> [Exercise details]
Your answer must consist of every line from the data below that includes the word "outline".

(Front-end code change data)
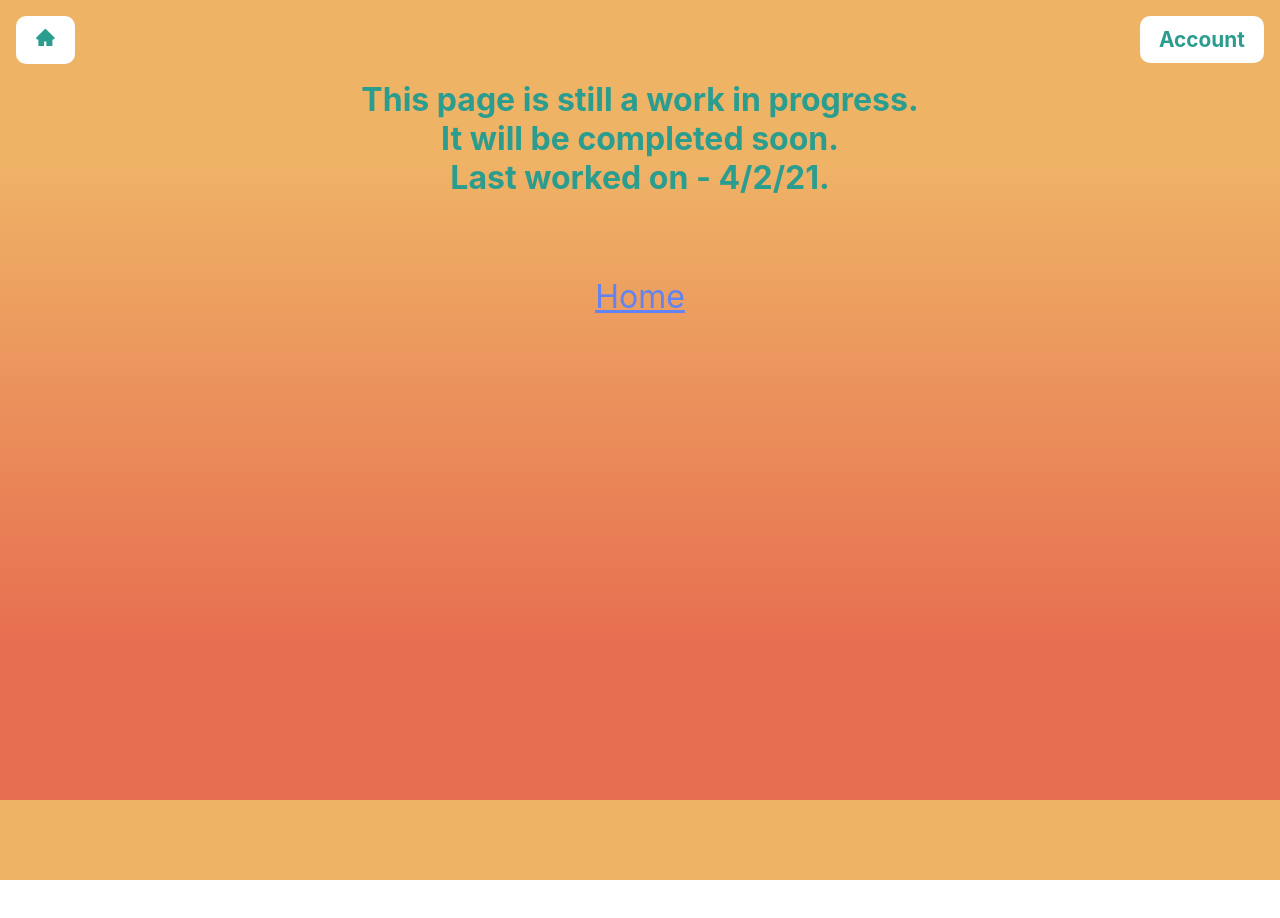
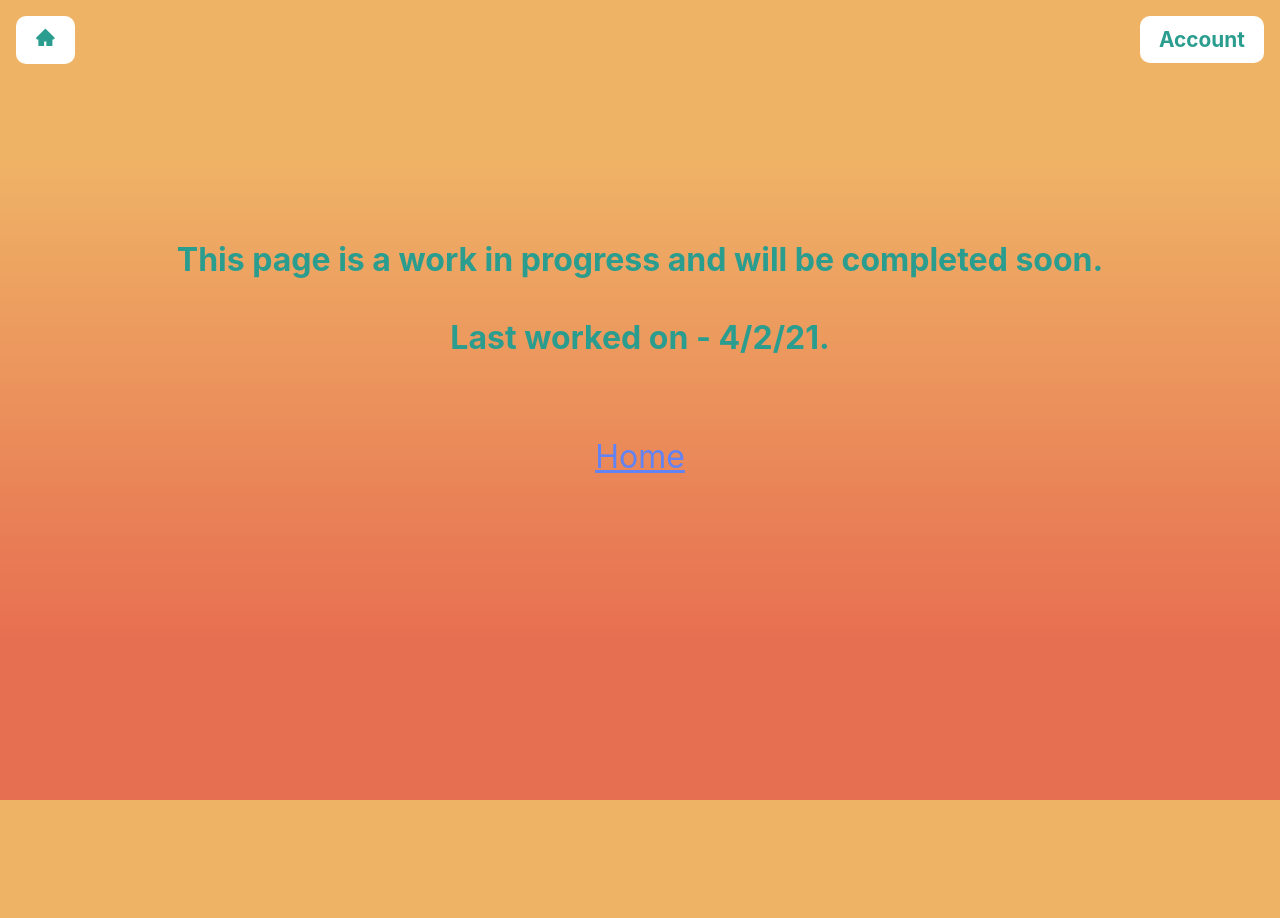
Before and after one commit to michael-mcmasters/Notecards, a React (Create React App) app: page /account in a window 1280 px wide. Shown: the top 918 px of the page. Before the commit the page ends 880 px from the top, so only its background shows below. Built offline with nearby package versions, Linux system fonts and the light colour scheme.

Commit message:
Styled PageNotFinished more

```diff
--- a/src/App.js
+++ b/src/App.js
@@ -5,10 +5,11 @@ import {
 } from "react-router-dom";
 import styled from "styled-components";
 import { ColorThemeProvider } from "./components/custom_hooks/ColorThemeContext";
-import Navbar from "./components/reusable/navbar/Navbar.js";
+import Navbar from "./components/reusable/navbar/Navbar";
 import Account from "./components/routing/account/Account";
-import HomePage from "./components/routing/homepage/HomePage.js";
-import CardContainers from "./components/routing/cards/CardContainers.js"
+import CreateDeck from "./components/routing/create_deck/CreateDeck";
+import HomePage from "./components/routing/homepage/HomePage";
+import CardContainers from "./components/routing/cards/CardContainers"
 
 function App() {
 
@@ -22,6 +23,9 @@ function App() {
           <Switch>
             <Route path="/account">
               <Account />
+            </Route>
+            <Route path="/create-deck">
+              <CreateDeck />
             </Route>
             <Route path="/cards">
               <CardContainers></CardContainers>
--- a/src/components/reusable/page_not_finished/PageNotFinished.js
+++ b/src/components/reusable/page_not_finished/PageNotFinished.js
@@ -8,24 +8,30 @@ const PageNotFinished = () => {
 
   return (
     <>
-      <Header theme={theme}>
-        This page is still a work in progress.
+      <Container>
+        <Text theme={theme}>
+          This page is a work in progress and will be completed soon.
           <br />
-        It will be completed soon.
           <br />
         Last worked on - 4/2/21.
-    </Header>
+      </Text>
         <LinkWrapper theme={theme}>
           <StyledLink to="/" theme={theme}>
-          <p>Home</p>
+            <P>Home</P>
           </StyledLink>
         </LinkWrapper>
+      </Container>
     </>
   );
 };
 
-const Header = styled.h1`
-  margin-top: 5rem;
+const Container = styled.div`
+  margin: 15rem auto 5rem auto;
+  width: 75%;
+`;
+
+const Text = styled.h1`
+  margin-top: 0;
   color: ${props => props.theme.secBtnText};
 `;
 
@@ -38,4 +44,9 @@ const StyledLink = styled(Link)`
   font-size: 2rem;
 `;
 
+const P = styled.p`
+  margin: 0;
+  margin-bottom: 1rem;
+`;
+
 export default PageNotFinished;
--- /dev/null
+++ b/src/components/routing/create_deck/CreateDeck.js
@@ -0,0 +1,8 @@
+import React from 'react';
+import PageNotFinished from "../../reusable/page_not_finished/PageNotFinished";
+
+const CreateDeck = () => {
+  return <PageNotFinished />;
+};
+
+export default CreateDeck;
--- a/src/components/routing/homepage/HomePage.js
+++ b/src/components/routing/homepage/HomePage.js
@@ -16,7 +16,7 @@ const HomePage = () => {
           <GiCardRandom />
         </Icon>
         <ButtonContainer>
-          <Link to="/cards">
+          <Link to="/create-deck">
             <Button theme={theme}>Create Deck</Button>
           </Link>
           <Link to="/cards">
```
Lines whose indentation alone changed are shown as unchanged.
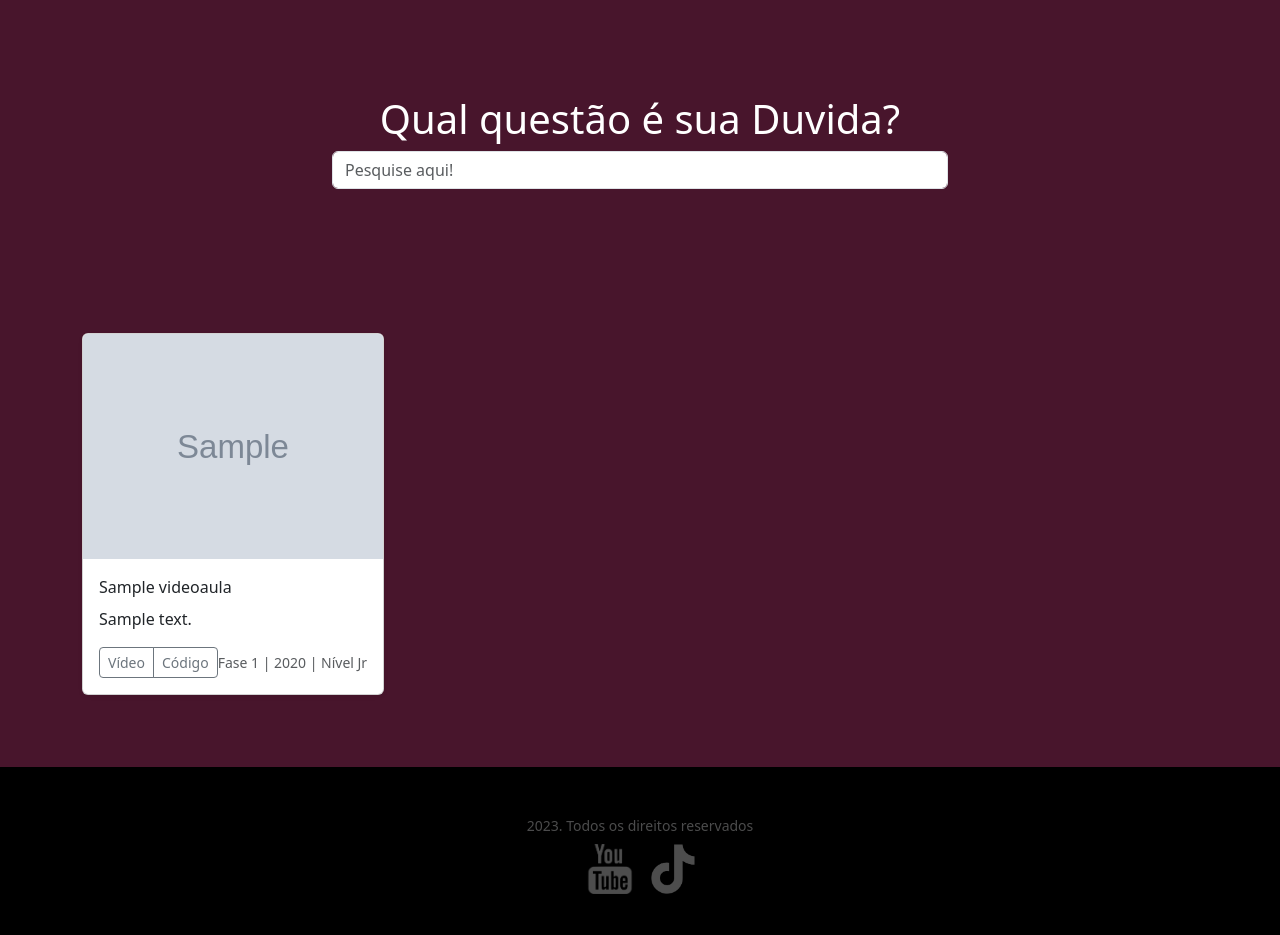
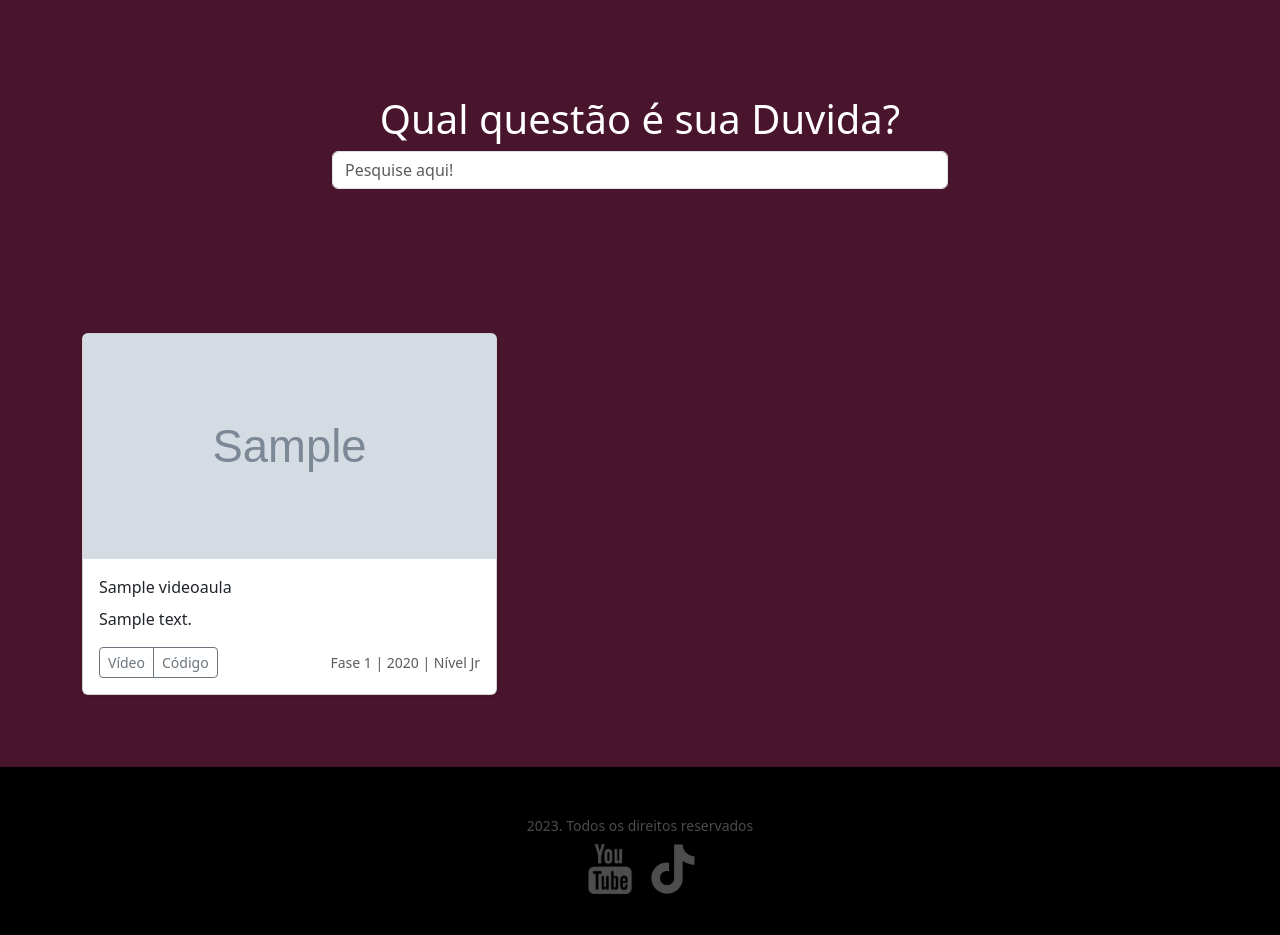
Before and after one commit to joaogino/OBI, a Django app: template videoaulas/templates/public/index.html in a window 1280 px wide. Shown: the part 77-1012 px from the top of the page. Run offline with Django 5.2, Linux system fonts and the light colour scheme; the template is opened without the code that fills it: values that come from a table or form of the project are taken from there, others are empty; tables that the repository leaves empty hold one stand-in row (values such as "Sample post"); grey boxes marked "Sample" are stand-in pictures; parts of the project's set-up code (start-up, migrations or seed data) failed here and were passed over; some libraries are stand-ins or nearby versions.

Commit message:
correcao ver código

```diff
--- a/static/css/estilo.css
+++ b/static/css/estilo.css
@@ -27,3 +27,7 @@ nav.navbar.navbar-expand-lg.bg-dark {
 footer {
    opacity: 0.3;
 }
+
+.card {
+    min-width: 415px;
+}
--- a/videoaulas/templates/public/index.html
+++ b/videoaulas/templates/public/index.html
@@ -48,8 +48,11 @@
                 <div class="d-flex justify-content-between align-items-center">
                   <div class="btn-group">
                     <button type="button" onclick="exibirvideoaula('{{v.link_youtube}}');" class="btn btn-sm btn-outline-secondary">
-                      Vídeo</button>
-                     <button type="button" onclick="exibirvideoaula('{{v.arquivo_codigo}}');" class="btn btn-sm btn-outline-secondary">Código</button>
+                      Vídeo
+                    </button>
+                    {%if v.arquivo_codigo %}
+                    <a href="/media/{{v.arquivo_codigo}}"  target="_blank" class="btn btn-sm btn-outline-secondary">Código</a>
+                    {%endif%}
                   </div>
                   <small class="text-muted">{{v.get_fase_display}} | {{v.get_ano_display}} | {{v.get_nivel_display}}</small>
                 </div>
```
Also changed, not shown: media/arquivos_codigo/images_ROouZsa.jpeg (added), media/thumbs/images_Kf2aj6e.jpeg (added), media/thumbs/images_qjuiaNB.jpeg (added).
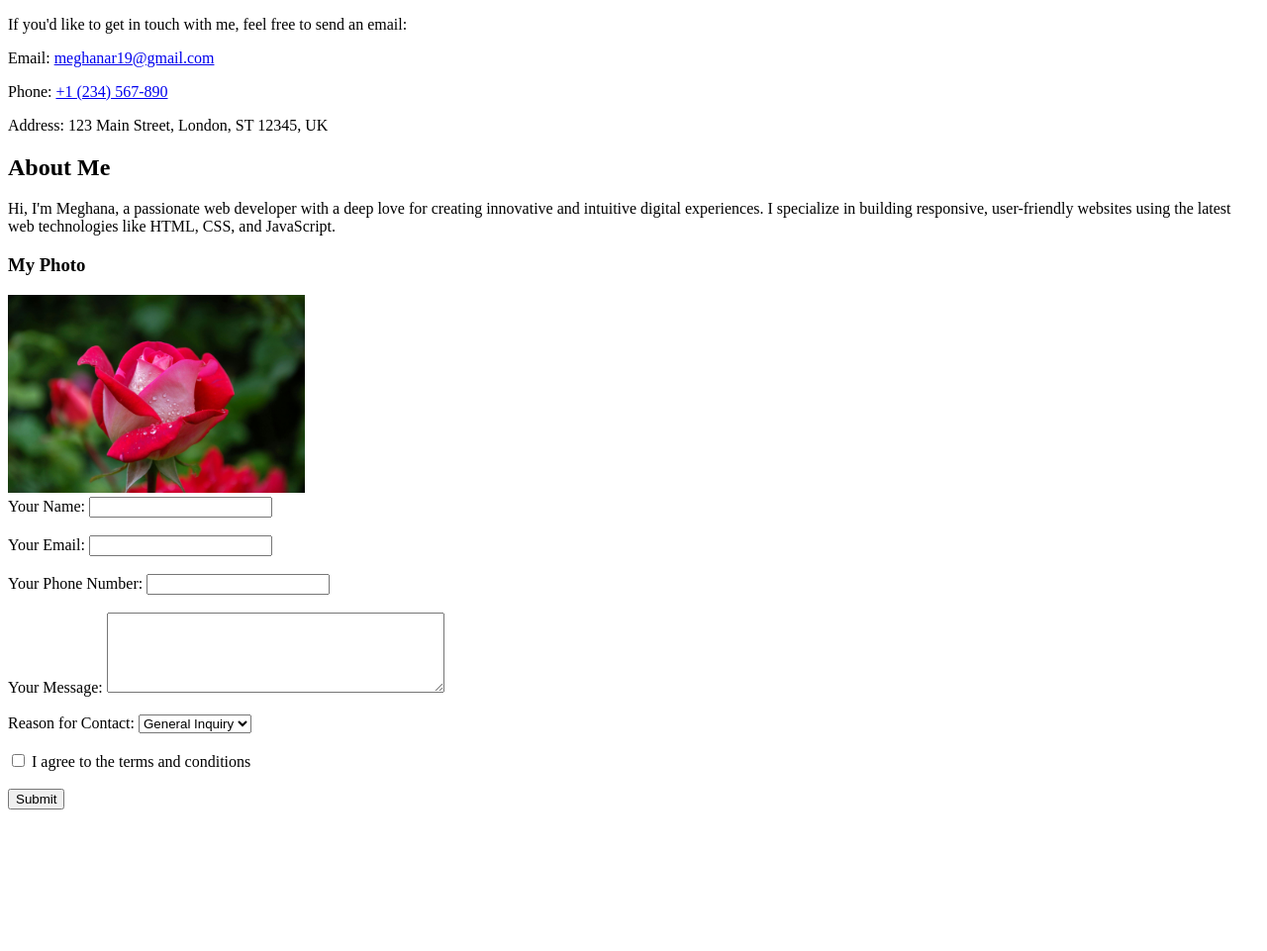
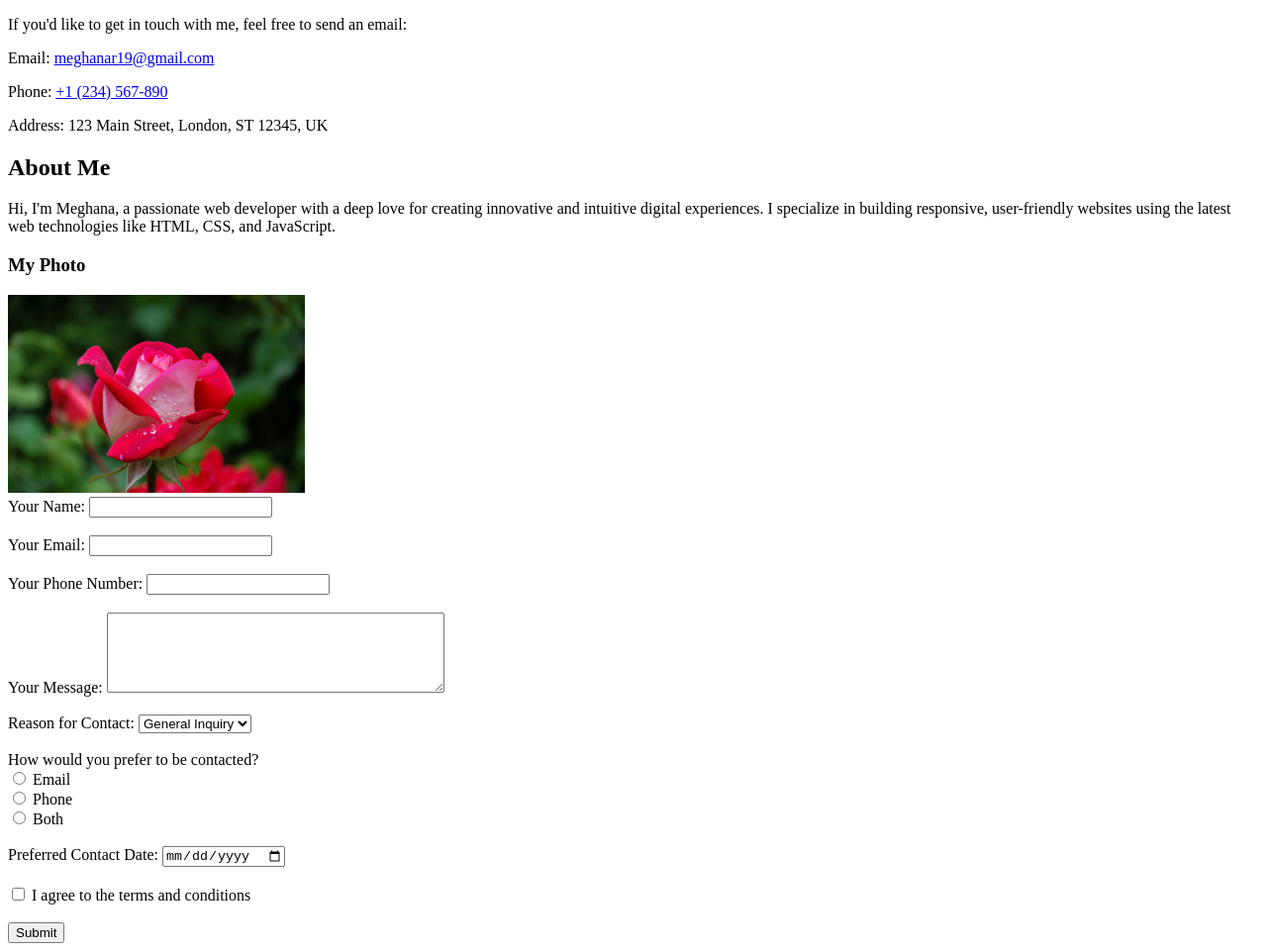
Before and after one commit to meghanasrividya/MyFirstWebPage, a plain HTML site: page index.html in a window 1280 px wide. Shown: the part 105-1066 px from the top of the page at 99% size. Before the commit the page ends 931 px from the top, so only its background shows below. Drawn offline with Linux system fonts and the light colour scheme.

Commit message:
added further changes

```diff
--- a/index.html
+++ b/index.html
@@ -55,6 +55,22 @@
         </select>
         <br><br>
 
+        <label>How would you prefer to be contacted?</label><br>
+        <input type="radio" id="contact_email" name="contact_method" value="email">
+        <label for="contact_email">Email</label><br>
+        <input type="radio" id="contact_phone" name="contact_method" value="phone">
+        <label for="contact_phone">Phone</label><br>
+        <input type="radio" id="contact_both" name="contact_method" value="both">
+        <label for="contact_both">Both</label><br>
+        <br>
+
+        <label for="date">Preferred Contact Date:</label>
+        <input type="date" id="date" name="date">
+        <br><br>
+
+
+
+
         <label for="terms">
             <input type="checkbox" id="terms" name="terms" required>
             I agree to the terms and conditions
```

> [Your response]
                     <button type="button" onclick="exibirvideoaula('{{v.link_youtube}}');" class="btn btn-sm btn-outline-secondary">
-                     <button type="button" onclick="exibirvideoaula('{{v.arquivo_codigo}}');" class="btn btn-sm btn-outline-secondary">Código</button>
+                    <a href="/media/{{v.arquivo_codigo}}"  target="_blank" class="btn btn-sm btn-outline-secondary">Código</a>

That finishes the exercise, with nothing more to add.